Physical reactions to certain foods are common, but most are caused by a food intolerance rather than a food allergy. A food intolerance can cause some of the same signs and symptoms as a food allergy, so people often confuse the two.
A true food allergy causes an immune system reaction that affects numerous organs in the body. It can cause a range of symptoms. In some cases, an allergic reaction to a food can be severe or life-threatening. In contrast, food intolerance symptoms are generally less serious and often limited to digestive problems.
If you have a food intolerance, you may be able to eat small amounts of the offending food without trouble. You may also be able to prevent a reaction. For example, if you have lactose intolerance, you may be able to drink lactose-free milk or take lactase enzyme pills (Lactaid) to aid digestion.
Causes of food intolerance include:
- Absence of an enzyme needed to fully digest a food. Lactose intolerance is a common example.
- Irritable bowel syndrome. This chronic condition can cause cramping, constipation and diarrhea.
- Food poisoning. Toxins such as bacteria in spoiled food can cause severe digestive symptoms.
- Sensitivity to food additives. For example, sulfites used to preserve dried fruit, canned goods and wine can trigger asthma attacks in sensitive people.
- Recurring stress or psychological factors. Sometimes the mere thought of a food may make you sick. The reason is not fully understood.

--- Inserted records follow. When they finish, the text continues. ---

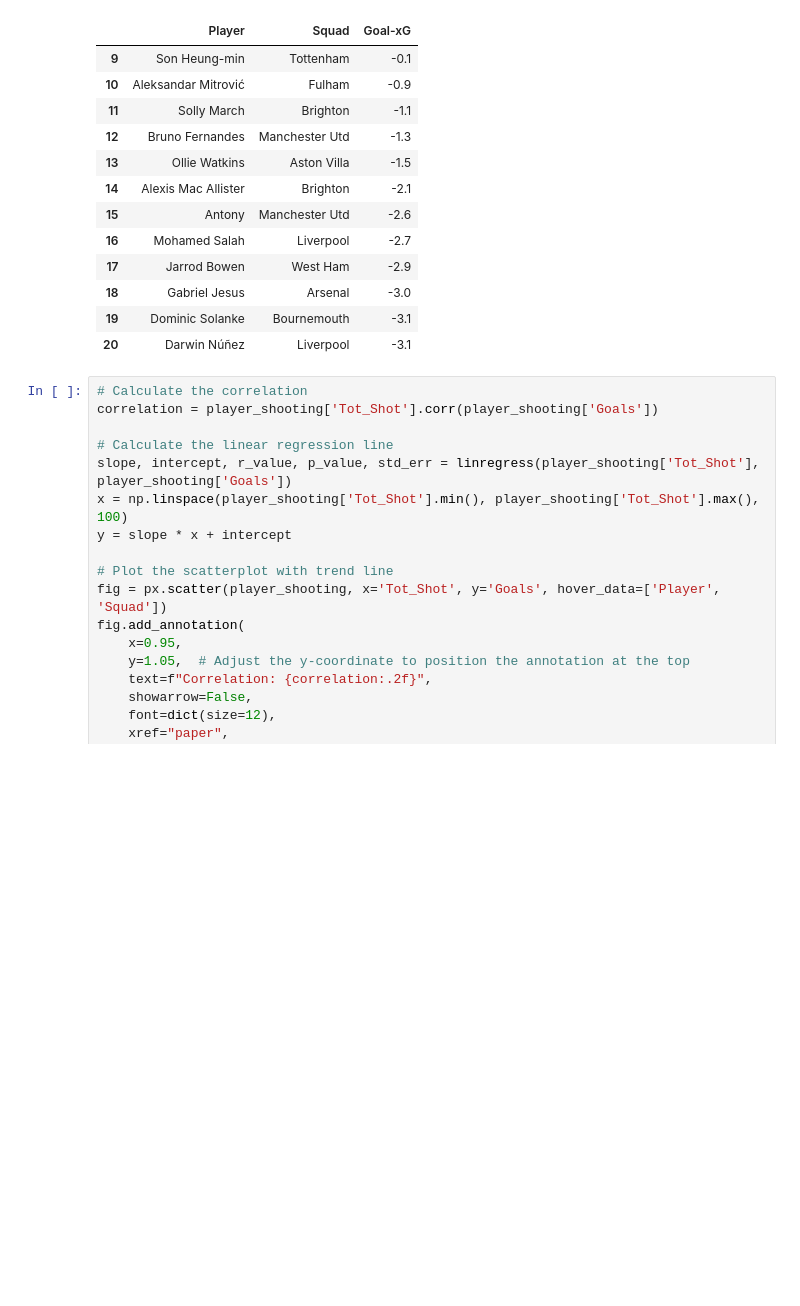
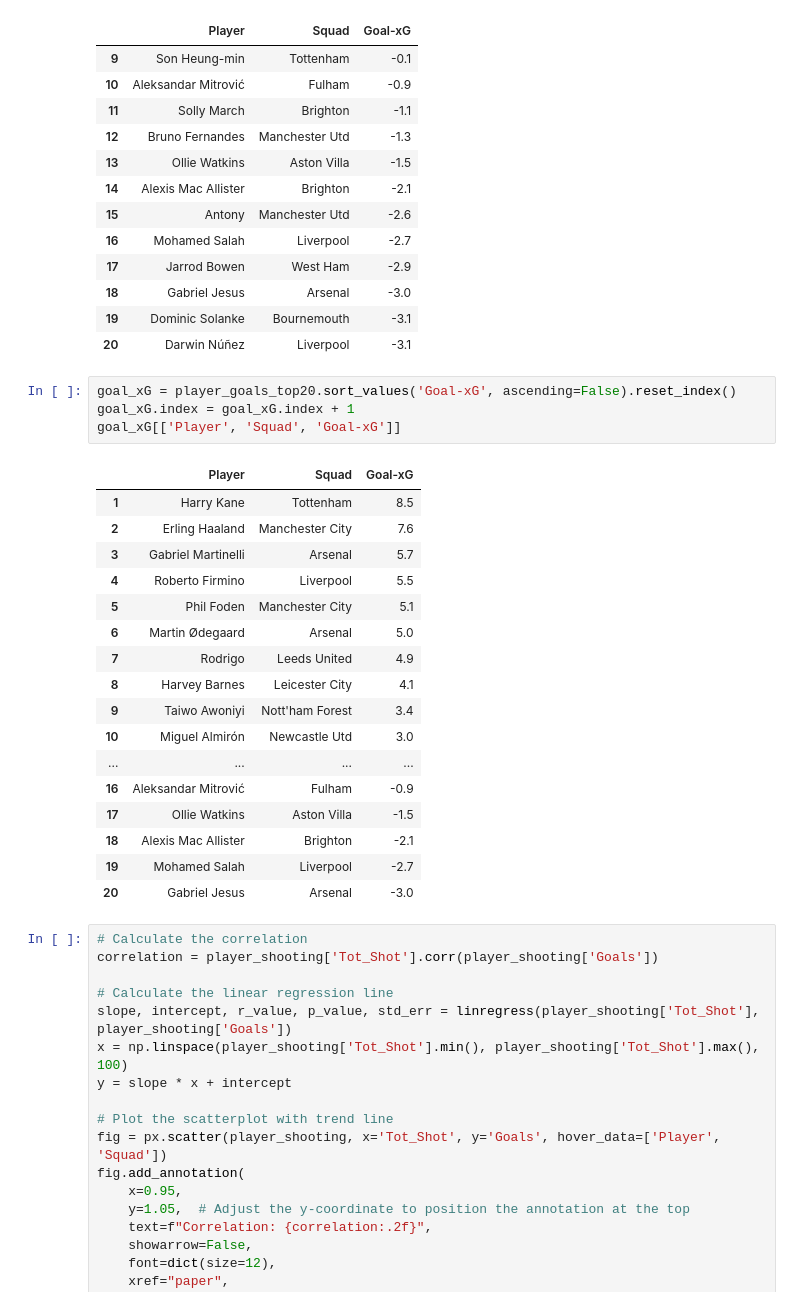
Before and after one commit to ayomidecole/Prem2022-23-data, a Jupyter notebook: 4_player_shooting_analysis.ipynb, the cells around one changed output. Saved outputs shown, nothing was run; the diff lists cells and outputs as text; blank space fills up the shorter version.

```diff
--- a/x_player_shooting_analysis.ipynb
+++ b/4_player_shooting_analysis.ipynb
@@ -173,6 +172,28 @@ goal_xG[['Player', 'Squad', 'Goal-xG']].tail(12)
 | 18 | Gabriel Jesus | Arsenal | -3.0 |
 | 19 | Dominic Solanke | Bournemouth | -3.1 |
 | 20 | Darwin Núñez | Liverpool | -3.1 |
+# %%
+goal_xG = player_goals_top20.sort_values('Goal-xG', ascending=False).reset_index()
+goal_xG.index = goal_xG.index + 1
+goal_xG[['Player', 'Squad', 'Goal-xG']]
+# %% [output]
+|  | Player | Squad | Goal-xG |
+| 1 | Harry Kane | Tottenham | 8.5 |
+| 2 | Erling Haaland | Manchester City | 7.6 |
+| 3 | Gabriel Martinelli | Arsenal | 5.7 |
+| 4 | Roberto Firmino | Liverpool | 5.5 |
+| 5 | Phil Foden | Manchester City | 5.1 |
+| 6 | Martin Ødegaard | Arsenal | 5.0 |
+| 7 | Rodrigo | Leeds United | 4.9 |
+| 8 | Harvey Barnes | Leicester City | 4.1 |
+| 9 | Taiwo Awoniyi | Nott'ham Forest | 3.4 |
+| 10 | Miguel Almirón | Newcastle Utd | 3.0 |
+| ... | ... | ... | ... |
+| 16 | Aleksandar Mitrović | Fulham | -0.9 |
+| 17 | Ollie Watkins | Aston Villa | -1.5 |
+| 18 | Alexis Mac Allister | Brighton | -2.1 |
+| 19 | Mohamed Salah | Liverpool | -2.7 |
+| 20 | Gabriel Jesus | Arsenal | -3.0 |
 # %%
 # Calculate the correlation
 correlation = player_shooting['Tot_Shot'].corr(player_shooting['Goals'])
```
Also changed, not shown: parts of 1 cell of this notebook.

- Celiac disease. Celiac disease has some features of a true food allergy because it involves the immune system. However, symptoms are mostly gastrointestinal, and people with celiac disease are not at risk of anaphylaxis. This chronic digestive condition is triggered by eating gluten, a protein found in wheat and other grains.
If you have a reaction after eating a particular food, see your doctor to determine whether you have a food intolerance or a food allergy.
If you have a food allergy, you may be at risk of a life-threatening allergic reaction (anaphylaxis) — even if past reactions have been mild. Learn how to recognize a severe allergic reaction and know what to do if one occurs. You may need to carry an emergency epinephrine shot (EpiPen, Auvi-Q, others) for emergency self-treatment.
If you have a food intolerance, your doctor may recommend steps to aid digestion of certain foods or to treat the underlying condition causing your reaction.
Oct. 10, 2014
- Burks W. Clinical manifestations of food allergy: An overview. http://www.uptodate.com/home. Accessed Aug. 1, 2014.
- Guidelines for the diagnosis and management of food allergy in the United States: Summary for patients, families and caregivers. National Institute of Allergy and Infectious Diseases. http://www.niaid.nih.gov/topics/foodallergy/clinical/Pages/default.aspx. Accessed Aug. 1, 2014.
- Montgomery RK, et al. Lactose intolerance. http://www.uptodate.com/home. Accessed Aug. 5, 2014.